Sacramento, CA – Findings released this week by the State Auditor’s Office that criticize the University of California’s (UC) enrollment system for favoring out-of-state students are stirring up a storm of controversy.
At a Tuesday press conference, Chair of the Assembly Higher Education Committee, Assemblymember Jose Medina stated that the audit findings reinforce already widely held concerns over the growing rate of nonresident students and what it means to California students. He is one of the authors of AB 1711, which seeks to cap the number of nonresidents that UC may enroll.
Commenting on findings that UC lowered the admission standard for nonresidents over a three-year period, which resulted in the admission of 16,000 with lower academic qualifications than the median for the residents who were admitted, Chair of the Joint Legislative Audit Committee, Assemblymember Freddie Rodriguez remarked, “What is most disturbing to me, as a Member, is how can we lower these standards for out-of-state students, to fill these spots that in-state students should be having?” To view results of the State Auditor’s investigation, click here.
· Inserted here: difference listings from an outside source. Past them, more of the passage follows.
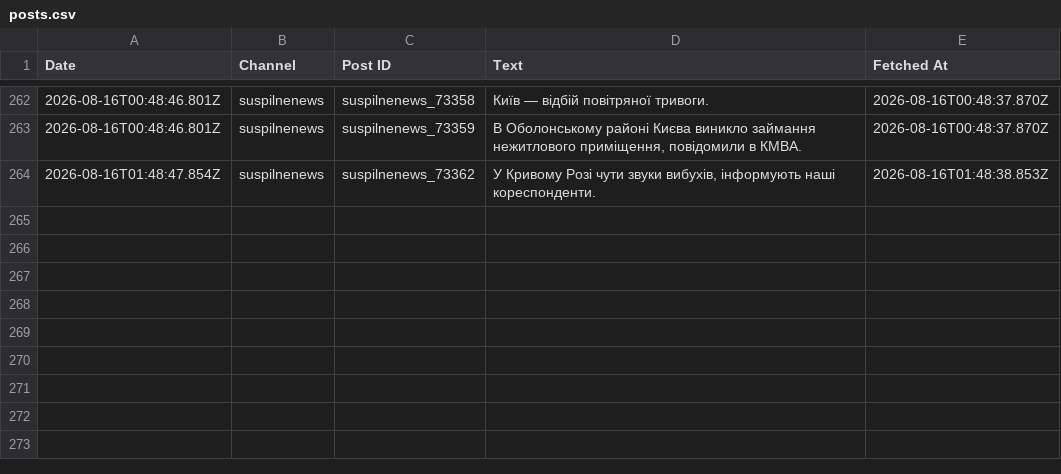
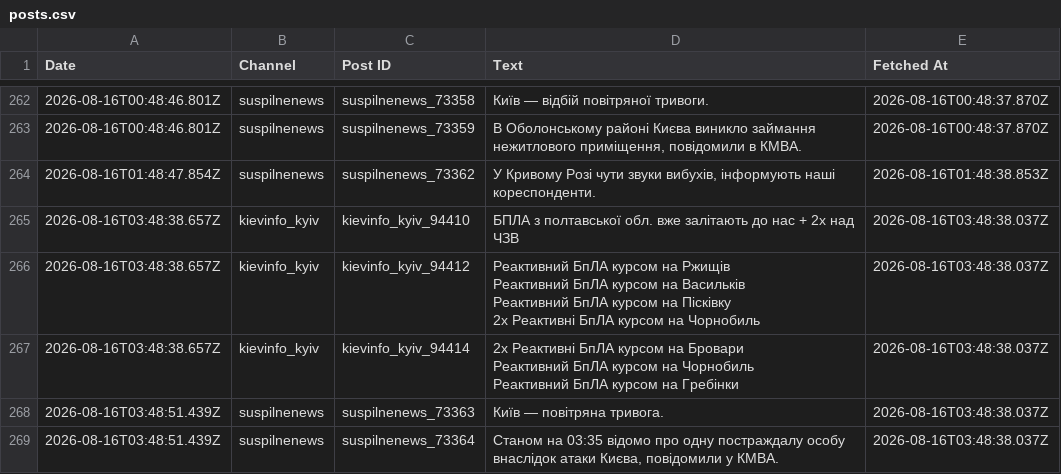
Before and after one commit to ymotorna/news-digest-data, a CSV file: posts.csv, drawn as a sheet; only a part is shown, gaps mark what is left out; ↵ is a line break in a cell; the diff names each change by its address in the sheet, - before the commit and + after, or states it on an @@ line.

Commit message:
Update 2026-08-16T03:49

```diff
--- a/posts.csv
+++ b/posts.csv
+row 265: 2026-08-16T03:48:38.657Z | kievinfo_kyiv | kievinfo_kyiv_94410 | БПЛА з полтавської обл. вже залітають до нас + 2х над ЧЗВ | 2026-08-16T03:48:38.037Z
+row 266: 2026-08-16T03:48:38.657Z | kievinfo_kyiv | kievinfo_kyiv_94412 | Реактивний БпЛА курсом на Ржищів ↵ Реактивний БпЛА курсом на Васильків ↵ Реактивний БпЛА курсом на Пісківку ↵ 2х Реактивні БпЛА курсом на Чорнобиль | 2026-08-16T03:48:38.037Z
+row 267: 2026-08-16T03:48:38.657Z | kievinfo_kyiv | kievinfo_kyiv_94414 | 2х Реактивні БпЛА курсом на Бровари ↵ Реактивний БпЛА курсом на Чорнобиль ↵ Реактивний БпЛА курсом на Гребінки | 2026-08-16T03:48:38.037Z
+row 268: 2026-08-16T03:48:51.439Z | suspilnenews | suspilnenews_73363 | Київ — повітряна тривога. | 2026-08-16T03:48:38.037Z
+row 269: 2026-08-16T03:48:51.439Z | suspilnenews | suspilnenews_73364 | Станом на 03:35 відомо про одну постраждалу особу внаслідок атаки Києва, повідомили у КМВА. | 2026-08-16T03:48:38.037Z
```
He announced at the press conference that he was calling an oversight hearing on the results of the audit for Wednesday (today) at the State Capitol.
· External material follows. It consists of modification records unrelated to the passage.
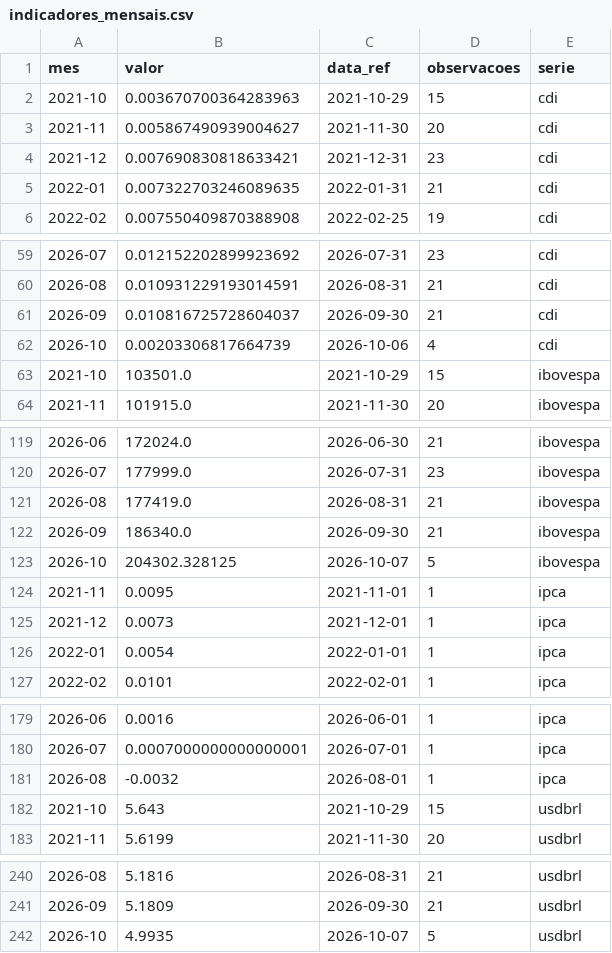
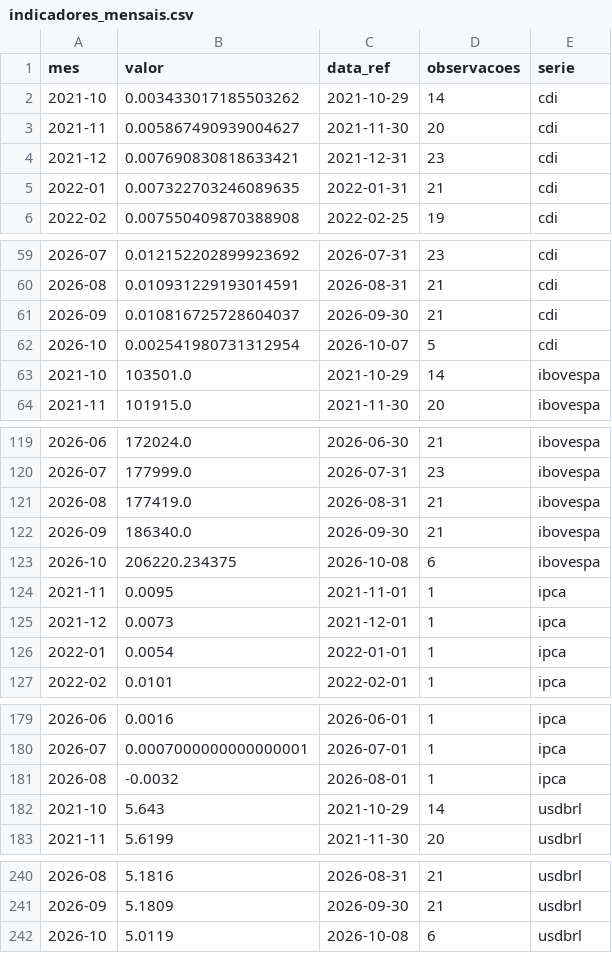
Before and after one commit to christianbicalho/veneto-market-insight, a CSV file: data/curated/indicadores_mensais.csv, drawn as a sheet; only a part is shown, gaps mark what is left out.

```diff
--- a/data/curated/indicadores_mensais.csv
+++ b/data/curated/indicadores_mensais.csv
@@ -1,3 +1,3 @@
 mes,valor,data_ref,observacoes,serie
-2021-10,0.003670700364283963,2021-10-29,15,cdi
+2021-10,0.003433017185503262,2021-10-29,14,cdi
 2021-11,0.005867490939004627,2021-11-30,20,cdi
@@ -61,4 +61,4 @@ mes,valor,data_ref,observacoes,serie
 2026-09,0.010816725728604037,2026-09-30,21,cdi
-2026-10,0.00203306817664739,2026-10-06,4,cdi
-2021-10,103501.0,2021-10-29,15,ibovespa
+2026-10,0.002541980731312954,2026-10-07,5,cdi
+2021-10,103501.0,2021-10-29,14,ibovespa
 2021-11,101915.0,2021-11-30,20,ibovespa
@@ -122,3 +122,3 @@ mes,valor,data_ref,observacoes,serie
 2026-09,186340.0,2026-09-30,21,ibovespa
-2026-10,204302.328125,2026-10-07,5,ibovespa
+2026-10,206220.234375,2026-10-08,6,ibovespa
 2021-11,0.0095,2021-11-01,1,ipca
@@ -181,3 +181,3 @@ mes,valor,data_ref,observacoes,serie
 2026-08,-0.0032,2026-08-01,1,ipca
-2021-10,5.643,2021-10-29,15,usdbrl
+2021-10,5.643,2021-10-29,14,usdbrl
 2021-11,5.6199,2021-11-30,20,usdbrl
@@ -241,2 +241,2 @@ mes,valor,data_ref,observacoes,serie
 2026-09,5.1809,2026-09-30,21,usdbrl
-2026-10,4.9935,2026-10-07,5,usdbrl
+2026-10,5.0119,2026-10-08,6,usdbrl
```
Also changed, not shown: data/curated/indicadores_diarios.csv, 5 other files.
UC chose to release its own report, which it calls “Straight Talk On Hot-Button Issues: UC Admissions, Finances and Transparency” (here), rather than simply answer to the findings. It disputes the State Auditor’s interpretation of a number of data points.
Among the policies outlined in the report, the University maintains that every California high school student applicant and community college transfer applicant who meet its admission eligibility criteria are accepted to one of its campuses. It also states that for the coming school year UC will enroll 5,000 more in-state resident undergraduates than it did in 2014-15 as well as an additional 5,000 California undergraduates the following two years. UC, which currently handles the admission of California students independently from out-of-state student enrollment, claims that, as the latter group generally pays triple the tuition costs, those proceeds support the University’s ability to provide quality academic programs and services for all students.